"Gays tend to be misfits," she said, drawing from years of listening to David perfect his monologues in the bathroom mirror. "I see the gay people on sitcoms, and I don’t know about you, but I don’t know anybody like that. I guess, I think people look for something a little more human."
"I like to play people who are losers probably, but don’t think of themselves as losers. Like someone who’s unattractive but they think they’re really sexy." Amy’s 2003 play "The Book of Liz," written with brother David, about a dying clan of self-important religious separatists and their escaping cheese ball maker, is stuffed with such characters, who glow against the self effacing protagonist like neon lights to a light bulb.
"All the characters I play tend to really like themselves a lot," Amy said. "I think that’s why a lot of people like them." Amy feels it necessary to invest her characters with the polar opposite of perfection; no one would mistake a cracked-out Jerri yelling at old people from her car for one of the Fab Five. Still, it’s a constant mystery whether we are supposed to feel sorry for Jerri or superior to her, or on which side the comedienne herself falls.
Amy and her comedic sidekicks—co-creators and co-stars Stephen Colbert and Paul Dinello—parody everything in their sights with a series of unrelenting and exaggerated jokes, especially concerning racism and political correctness, but she says nothing of it is really that far out.

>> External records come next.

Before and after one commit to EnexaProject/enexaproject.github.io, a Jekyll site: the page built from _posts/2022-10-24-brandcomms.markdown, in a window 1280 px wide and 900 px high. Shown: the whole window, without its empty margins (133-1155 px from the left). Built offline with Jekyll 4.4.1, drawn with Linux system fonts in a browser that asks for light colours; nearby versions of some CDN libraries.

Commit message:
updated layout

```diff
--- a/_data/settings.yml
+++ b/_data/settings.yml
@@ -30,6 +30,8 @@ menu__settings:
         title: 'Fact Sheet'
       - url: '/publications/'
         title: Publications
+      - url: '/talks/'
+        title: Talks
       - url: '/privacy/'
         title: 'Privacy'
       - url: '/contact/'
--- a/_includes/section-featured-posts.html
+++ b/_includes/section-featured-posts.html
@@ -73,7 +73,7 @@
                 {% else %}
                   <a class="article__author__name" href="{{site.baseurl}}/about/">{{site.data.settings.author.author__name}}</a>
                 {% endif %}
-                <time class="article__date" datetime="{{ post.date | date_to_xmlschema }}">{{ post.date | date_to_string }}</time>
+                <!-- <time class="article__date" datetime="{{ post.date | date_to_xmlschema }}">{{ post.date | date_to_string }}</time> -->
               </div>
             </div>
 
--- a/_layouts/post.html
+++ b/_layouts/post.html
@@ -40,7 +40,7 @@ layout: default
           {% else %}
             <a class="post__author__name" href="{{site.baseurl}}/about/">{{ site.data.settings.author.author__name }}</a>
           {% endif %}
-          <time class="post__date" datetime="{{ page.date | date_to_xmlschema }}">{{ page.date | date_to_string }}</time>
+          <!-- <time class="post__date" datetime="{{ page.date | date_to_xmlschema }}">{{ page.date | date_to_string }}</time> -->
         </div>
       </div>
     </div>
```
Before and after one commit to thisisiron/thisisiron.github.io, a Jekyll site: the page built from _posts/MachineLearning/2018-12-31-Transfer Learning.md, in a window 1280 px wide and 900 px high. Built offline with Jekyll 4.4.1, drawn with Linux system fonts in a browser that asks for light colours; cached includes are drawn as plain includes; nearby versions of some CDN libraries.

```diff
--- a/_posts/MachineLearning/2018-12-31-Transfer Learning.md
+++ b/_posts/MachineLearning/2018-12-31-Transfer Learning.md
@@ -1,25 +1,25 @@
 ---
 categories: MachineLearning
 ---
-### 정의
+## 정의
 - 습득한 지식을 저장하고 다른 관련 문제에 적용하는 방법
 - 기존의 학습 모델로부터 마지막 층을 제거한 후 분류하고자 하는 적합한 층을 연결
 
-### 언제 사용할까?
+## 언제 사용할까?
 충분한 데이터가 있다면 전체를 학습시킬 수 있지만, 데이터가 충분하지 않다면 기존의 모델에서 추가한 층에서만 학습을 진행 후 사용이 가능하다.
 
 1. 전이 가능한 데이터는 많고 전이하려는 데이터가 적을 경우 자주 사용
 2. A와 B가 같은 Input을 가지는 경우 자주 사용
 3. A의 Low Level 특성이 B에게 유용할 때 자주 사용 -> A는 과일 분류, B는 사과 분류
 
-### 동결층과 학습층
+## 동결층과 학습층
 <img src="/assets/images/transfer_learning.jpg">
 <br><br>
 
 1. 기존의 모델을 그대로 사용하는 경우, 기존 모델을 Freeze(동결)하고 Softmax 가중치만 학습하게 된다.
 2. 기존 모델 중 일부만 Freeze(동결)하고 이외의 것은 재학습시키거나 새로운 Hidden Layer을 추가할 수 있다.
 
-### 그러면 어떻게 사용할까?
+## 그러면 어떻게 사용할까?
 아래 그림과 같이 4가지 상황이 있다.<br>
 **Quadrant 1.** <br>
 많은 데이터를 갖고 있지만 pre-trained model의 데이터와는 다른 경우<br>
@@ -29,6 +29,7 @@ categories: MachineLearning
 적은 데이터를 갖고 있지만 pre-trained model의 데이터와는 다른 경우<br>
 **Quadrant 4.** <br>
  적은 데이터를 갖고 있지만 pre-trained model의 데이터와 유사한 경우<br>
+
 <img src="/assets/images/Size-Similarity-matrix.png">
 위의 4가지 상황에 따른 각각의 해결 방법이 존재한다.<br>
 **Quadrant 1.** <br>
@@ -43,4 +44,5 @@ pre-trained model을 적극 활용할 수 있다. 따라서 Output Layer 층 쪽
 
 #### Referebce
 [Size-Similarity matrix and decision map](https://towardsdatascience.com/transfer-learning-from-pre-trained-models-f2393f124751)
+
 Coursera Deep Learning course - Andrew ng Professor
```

"We just put it out there," Sedaris says about japes like the African American Principal Blackman and the all-white production of "Raisin in the Sun."
"We magnify it. A lot of people are racist, and say they’re not, but they are. So we’re just making fun of that." Sedaris and her ilk may make racial discomfort and side-stepping absurd and no longer taboo, but is the show’s satire of race and political correctness a savvy political commentary or thinly veiled racism? "Strangers" dances around these binaries but, frustratingly, never quite reconciles them in a satisfying way. It’s easy to write funny and trivial, but real comedy is hard.
So who does Amy find hilarious? "I think all the girls from SNL are hysterical: Rachel Dratch, Maya Rudolph, they’re really good." Hoping in my own twisted world to establish a rivalry between the other funny blond Amy—Amy Poehler of SNL and "Wet Hot American Summer" fame—I was sadly disappointed to find out that Sedaris had great respect for her, and thought she was "just hysterical. And so nice." "Amy and Amy" on HBO? Maybe on Starz. Obviously, the best way to cop Amy’s career is to marry one of her siblings and take the family name, though that’s not what she told us. The best way to become a comedian, she said, is to "just kind of do it. If you’ve got an idea, then you can do everything in your power (to develop it). Don’t get so caught up in headshots and agents, and all that. Just know what’s going on, read a lot, and if you feel like performing, just perform. There’s always a way to perform." Spoken like a true insider. And if that doesn’t work out, you could just have a bar mitzvah and stand at the door collecting money. "Isn’t that what it’s about?"
If Amy gets her way, Tori Spelling will be playing her in the hopefully forthcoming movie about Sedaris’ life. Spelling declined to comment, but co-star Shannen Doherty was all too willing to be quoted on something besides Rick Solomon’s sexual performance. She instructed all loyal Post- readers to put on your stirrup spandex, smoke some dope in the locker room and pick up the second season of what is bound to be a cult classic for years to come, if it doesn’t go the way of "Cagney and Lacey."